A hands-on, test driven guide to implementing a simple programming language
Python Shell Batchfile
Switch branches/tags
Nothing to show
Latest commit a3f3dd3 May 23, 2017 @bendiksolheim bendiksolheim committed on GitHub Don’t ignore Vagrantfile
Failed to load latest commit information.
diylang Add encoding marker. Apr 4, 2017
parts Fix typos in comments, method names and markdown. Apr 4, 2017
.gitignore Don’t ignore Vagrantfile May 23, 2017
LICENSE BSD3 license May 29, 2014
README.md Fix typos in comments, method names and markdown. Apr 4, 2017
Vagrantfile Vagrantfile for doing the workshop Mar 7, 2017
example.diy Change lisp to lang (and friend) in whole project Nov 16, 2016
run-tests.bat Create basic run-tests for Windows. Apr 4, 2017
run-tests.sh Fix problem with a bit too eager run-tests (using fswatch) Jan 18, 2017


DIY Lang

batteries included, some assembly required

In this tutorial/workshop we'll be implementing our own little language, more or less from scratch.

By the end of the tutorial you will be the proud author of a programming language, and will hopefully better understand how programming languages work on a fundamental level.

What we will be making

We will make a relatively simple, but neat language. We aim for the following features:

  • A handful of data types (integers, booleans and symbols)
  • Variables
  • First class functions with lexical scoping
  • That nice homemade quality feeling

We will not have:

  • A proper type system
  • Error handling
  • Good performance
  • And much, much more

The language should be able to interpret the following code by the time we are done:

(define fact
    ;; Factorial function
    (lambda (n)
        (if (eq n 0)
            1 ; Factorial of 0 is 1
            (* n (fact (- n 1))))))

;; When parsing the file, the last statement is returned
(fact 5)

The syntax is very similar to languages in the Lisp family. If you find the example unfamiliar, you might want to have a look at a more detailed description of the language.


First, clone this repo.

git clone https://github.com/kvalle/diy-lang.git
cd diy-lang

Then, depending on your platform:

  • Mac: Install Python, either from the webpage or using brew. Then run easy_install nose to install nose, the test runner we'll be using.

    Optional: If you are familiar with virtualenv you might want to install nose in a separate pyenv to keep everything tidy.

  • Windows/Linux: Install Python, either from the webpage or your package manager of choice. Then install Pip. Finally, install nose like this: pip install nose.

    Optional: If you are familiar with virtualenv you might want to install nose in a separate pyenv to keep everything tidy.

  • Vagrant: If you have Vagrant installed, an easy way to get going is to use the provided Vagrantfile.
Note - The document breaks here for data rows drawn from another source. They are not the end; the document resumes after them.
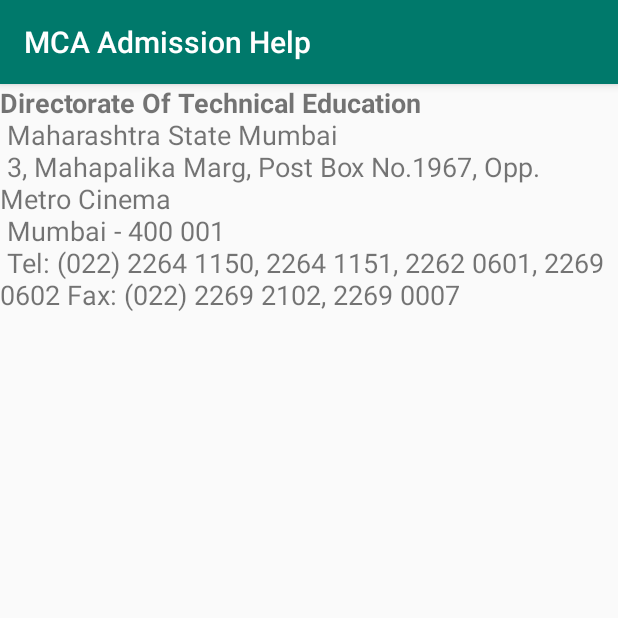
After one commit to zaid-khan/DTE-Admission-Public-Repo, an Android app: the ContactDTE screen opened directly, with no data from a screen before it, on a phone screen of 412 x 824 dp, the top half of it. The commit adds this screen. Run offline under Robolectric (Android 15) with nearby library versions, the phone set to English and light mode, and no system bars.

Commit message:
Worked on multiple things

```diff
--- a/app/src/main/AndroidManifest.xml
+++ b/app/src/main/AndroidManifest.xml
@@ -3,6 +3,8 @@
     package="com.example.mcaadmissionhelp">
 
     <uses-permission android:name="android.permission.INTERNET" />
+    <uses-permission android:name="android.permission.RECORD_AUDIO" />
+
 
     <application
         android:allowBackup="true"
@@ -30,6 +32,7 @@
             android:label="Ask Questions" />
         <activity android:name=".WebViewActivity" />
         <activity android:name=".AdmissionProcess" />
+        <activity android:name=".ContactDTE" />
     </application>
 
 </manifest>
--- /dev/null
+++ b/app/src/main/java/com/example/mcaadmissionhelp/ContactDTE.java
@@ -0,0 +1,13 @@
+package com.example.mcaadmissionhelp;
+
+import android.os.Bundle;
+import android.support.v7.app.AppCompatActivity;
+
+public class ContactDTE extends AppCompatActivity {
+
+    @Override
+    protected void onCreate(Bundle savedInstanceState) {
+        super.onCreate(savedInstanceState);
+        setContentView(R.layout.activity_contact_dte);
+    }
+}
--- a/app/src/main/java/com/example/mcaadmissionhelp/util/Constants.java
+++ b/app/src/main/java/com/example/mcaadmissionhelp/util/Constants.java
@@ -8,5 +8,8 @@ public class Constants {
     public static int NOTIFICATION_FLAG = 3;
     public static int JK_NRI_FLAG = 4;
     public static int DEVELOPERS_FLAG = 5;
+    public static final String ACCESS_TOKEN = "aeaabee66a154abc836ae662bb7dad03";
+    public static int CONTACT_DTE_FLAG = 6;
+
 
 }
--- a/app/src/main/res/drawable/bg_chat_edit_text.xml
+++ b/app/src/main/res/drawable/bg_chat_edit_text.xml
@@ -2,7 +2,10 @@
 <shape xmlns:android="http://schemas.android.com/apk/res/android">
     <corners android:radius="10dp" />
     <stroke
-        android:width="2dp"
+        android:width="25dp"
         android:color="@color/colorAccent" />
+    <solid android:color="@color/white">
+
+    </solid>
 
 </shape>
--- /dev/null
+++ b/app/src/main/res/layout/activity_contact_dte.xml
@@ -0,0 +1,14 @@
+<?xml version="1.0" encoding="utf-8"?>
+<LinearLayout xmlns:android="http://schemas.android.com/apk/res/android"
+    xmlns:tools="http://schemas.android.com/tools"
+    android:layout_width="match_parent"
+    android:layout_height="match_parent"
+    tools:context=".ContactDTE">
+
+    <TextView
+        android:layout_width="match_parent"
+        android:layout_height="wrap_content"
+        android:text="@string/contact_dte_info"
+        android:textSize="18sp" />
+
+</LinearLayout>
--- a/app/src/main/res/values/strings.xml
+++ b/app/src/main/res/values/strings.xml
@@ -33,4 +33,5 @@
 
     <string name="send">Send</string>
     <string name="type_a_message">Type a message</string>
+    <string name="contact_dte_info"><b>Directorate Of Technical Education </b> \n Maharashtra State Mumbai \n 3, Mahapalika Marg, Post Box No.1967,   Opp. Metro Cinema \n Mumbai - 400 001 \n Tel: (022) 2264 1150, 2264 1151, 2262 0601, 2269 0602 Fax: (022) 2269 2102, 2269 0007</string>
 </resources>
--- a/build.gradle
+++ b/build.gradle
@@ -12,7 +12,7 @@ buildscript {
         jcenter()
     }
     dependencies {
-        classpath 'com.android.tools.build:gradle:3.2.0'
+        classpath 'com.android.tools.build:gradle:3.2.1'
 
 
         // NOTE: Do not place your application dependencies here; they belong
```
Also changed, not shown: app/build.gradle (+9 -3 lines), app/src/main/java/com/example/mcaadmissionhelp/AskQuestions.java (+109 -0 lines), app/src/main/java/com/example/mcaadmissionhelp/MainActivity.java (+8 -0 lines), app/src/main/java/com/example/mcaadmissionhelp/WebViewActivity.java (+10 -8 lines), app/src/main/java/com/example/mcaadmissionhelp/database/Message.java (added, +31 -0 lines), app/src/main/res/layout/activity_ask_questions.xml (+11 -7 lines).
Use vagrant up to boot the box, and vagrant ssh to log in. The project folder is synced to /home/vagrant/diy-lang.

Test your setup

Once installed, run nosetests --stop see that everything is working properly. This will run the test suite, stopping at the first failure. Expect something like the following:

$ nosetests --stop
ERROR: TEST 1.1: Parsing a single symbol.
Traceback (most recent call last):
  File "/usr/local/lib/python2.7/dist-packages/nose/case.py", line 197, in runTest
  File "/home/vagrant/diy-lang/tests/test_1_parsing.py", line 15, in test_parse_single_symbol
    assert_equals('foo', parse('foo'))
  File "/home/vagrant/diy-lang/diylang/parser.py", line 17, in parse
    raise NotImplementedError("DIY")
NotImplementedError: DIY

Ran 1 test in 0.034s

FAILED (errors=1)

A few tips

Take the time to consider the following points before we get going:

  • Keep things simple

    Don't make things more complicated than they need to be. The tests should hopefully guide you every step of the way.

  • Read the test descriptions

    Each test has a small text describing what you are going to implement and why. Reading these should make things easier, and you might end up learning more.

  • Use the provided functions

    Some of the more boring details are already taken care of. Take the time to look at the functions provided in parser.py, and the various imports in files where you need to do some work.

  • The Python cheat sheet in python.md

    Unless you're fluent in Python, there should be some helpful pointers in the Python cheat sheet. Also, if Python is very new to you, the Python tutorial might prove helpful.

  • Description of your language

    Read a description of the language you are going to make in language.md.

Get started!

The workshop is split up into eight parts. Each consist of an introduction, and a bunch of unit tests which it is your task to make run. When all the tests run, you'll have implemented that part of the language.

Have fun!